Every line containing the word "database" is to be copied from the data below.

(Structured diff data)
================

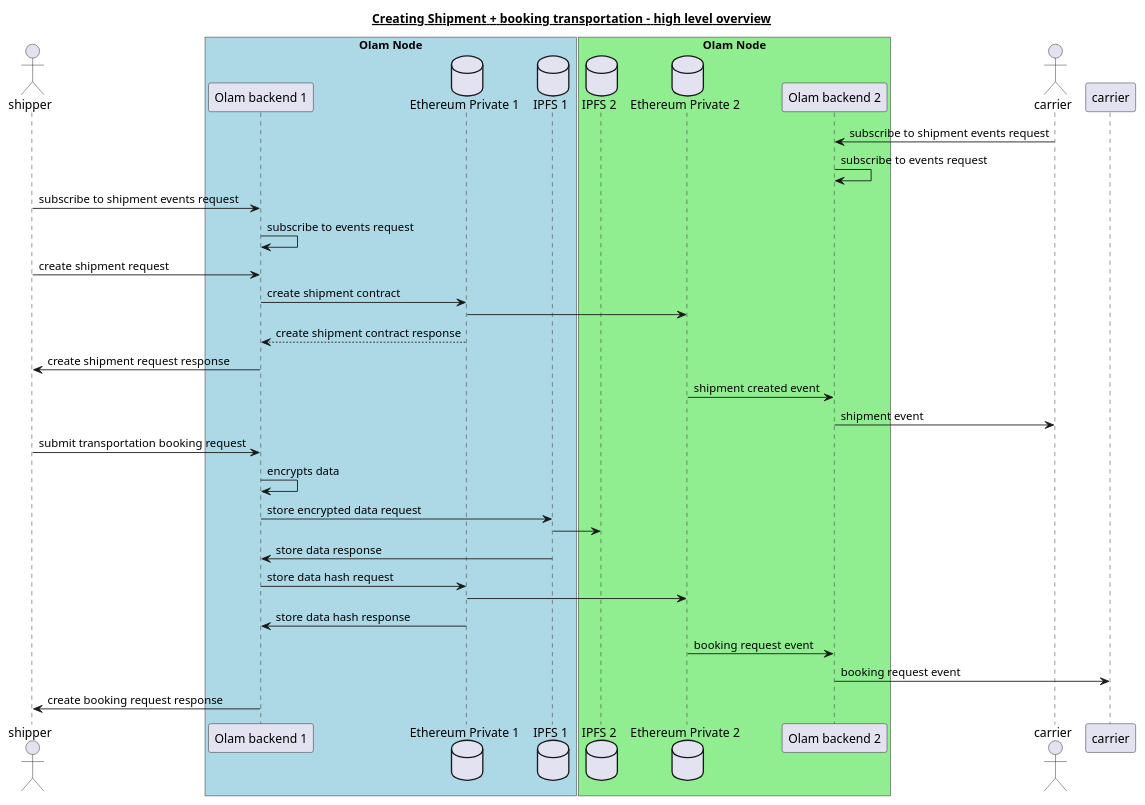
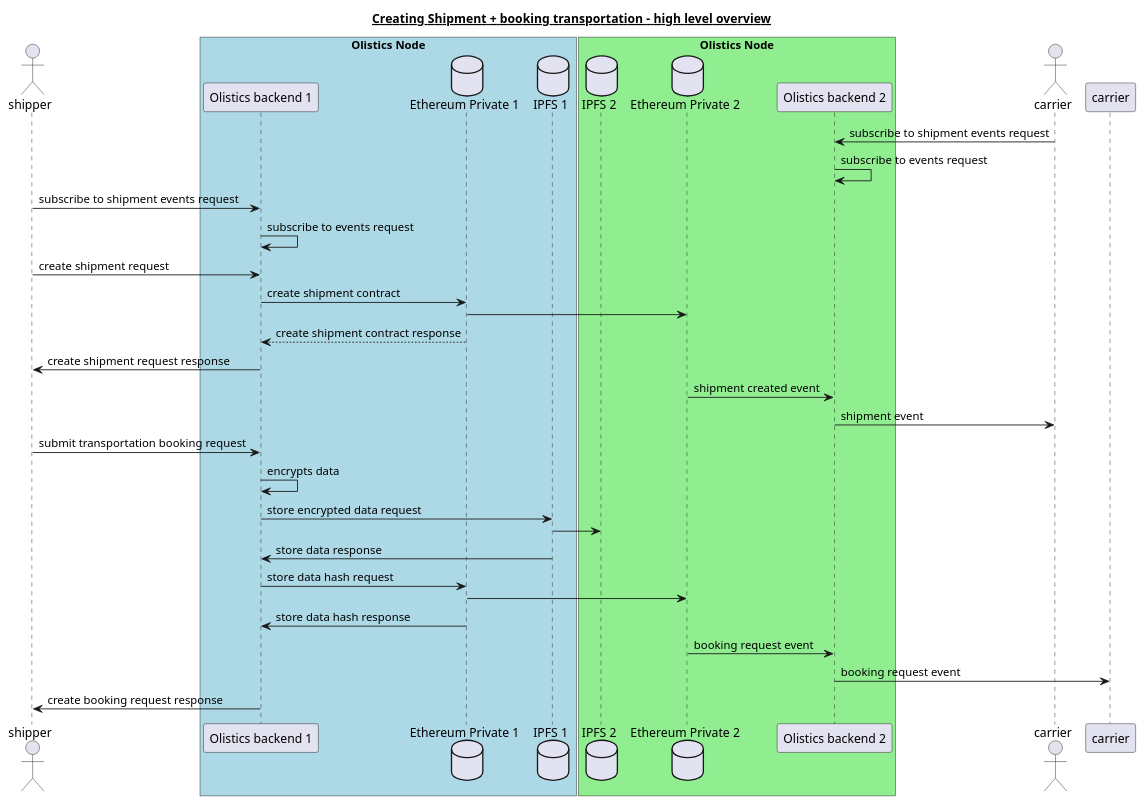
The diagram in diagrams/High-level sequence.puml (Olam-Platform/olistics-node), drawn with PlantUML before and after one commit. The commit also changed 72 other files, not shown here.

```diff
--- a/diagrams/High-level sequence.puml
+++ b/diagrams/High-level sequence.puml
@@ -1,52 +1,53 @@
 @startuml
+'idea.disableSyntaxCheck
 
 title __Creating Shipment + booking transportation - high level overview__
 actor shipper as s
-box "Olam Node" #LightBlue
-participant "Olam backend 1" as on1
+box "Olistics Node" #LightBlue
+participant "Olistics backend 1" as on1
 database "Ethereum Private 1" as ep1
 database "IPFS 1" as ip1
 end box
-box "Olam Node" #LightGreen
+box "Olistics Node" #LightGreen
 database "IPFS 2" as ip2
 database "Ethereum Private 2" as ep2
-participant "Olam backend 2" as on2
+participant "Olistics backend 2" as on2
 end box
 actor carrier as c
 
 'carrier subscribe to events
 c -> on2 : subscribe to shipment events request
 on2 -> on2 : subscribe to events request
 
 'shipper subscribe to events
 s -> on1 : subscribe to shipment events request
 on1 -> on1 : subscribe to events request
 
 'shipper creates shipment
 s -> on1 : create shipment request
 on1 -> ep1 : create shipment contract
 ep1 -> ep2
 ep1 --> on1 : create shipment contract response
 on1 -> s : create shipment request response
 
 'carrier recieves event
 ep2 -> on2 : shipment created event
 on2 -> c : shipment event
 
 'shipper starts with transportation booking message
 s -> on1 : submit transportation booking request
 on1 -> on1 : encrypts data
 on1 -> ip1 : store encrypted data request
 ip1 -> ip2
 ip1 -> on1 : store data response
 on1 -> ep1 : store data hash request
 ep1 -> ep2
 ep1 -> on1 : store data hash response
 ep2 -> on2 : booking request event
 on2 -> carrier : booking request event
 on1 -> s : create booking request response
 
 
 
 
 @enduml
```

================

__ANSWER SPACE__:
 database "Ethereum Private 1" as ep1
 database "IPFS 1" as ip1
 database "IPFS 2" as ip2
 database "Ethereum Private 2" as ep2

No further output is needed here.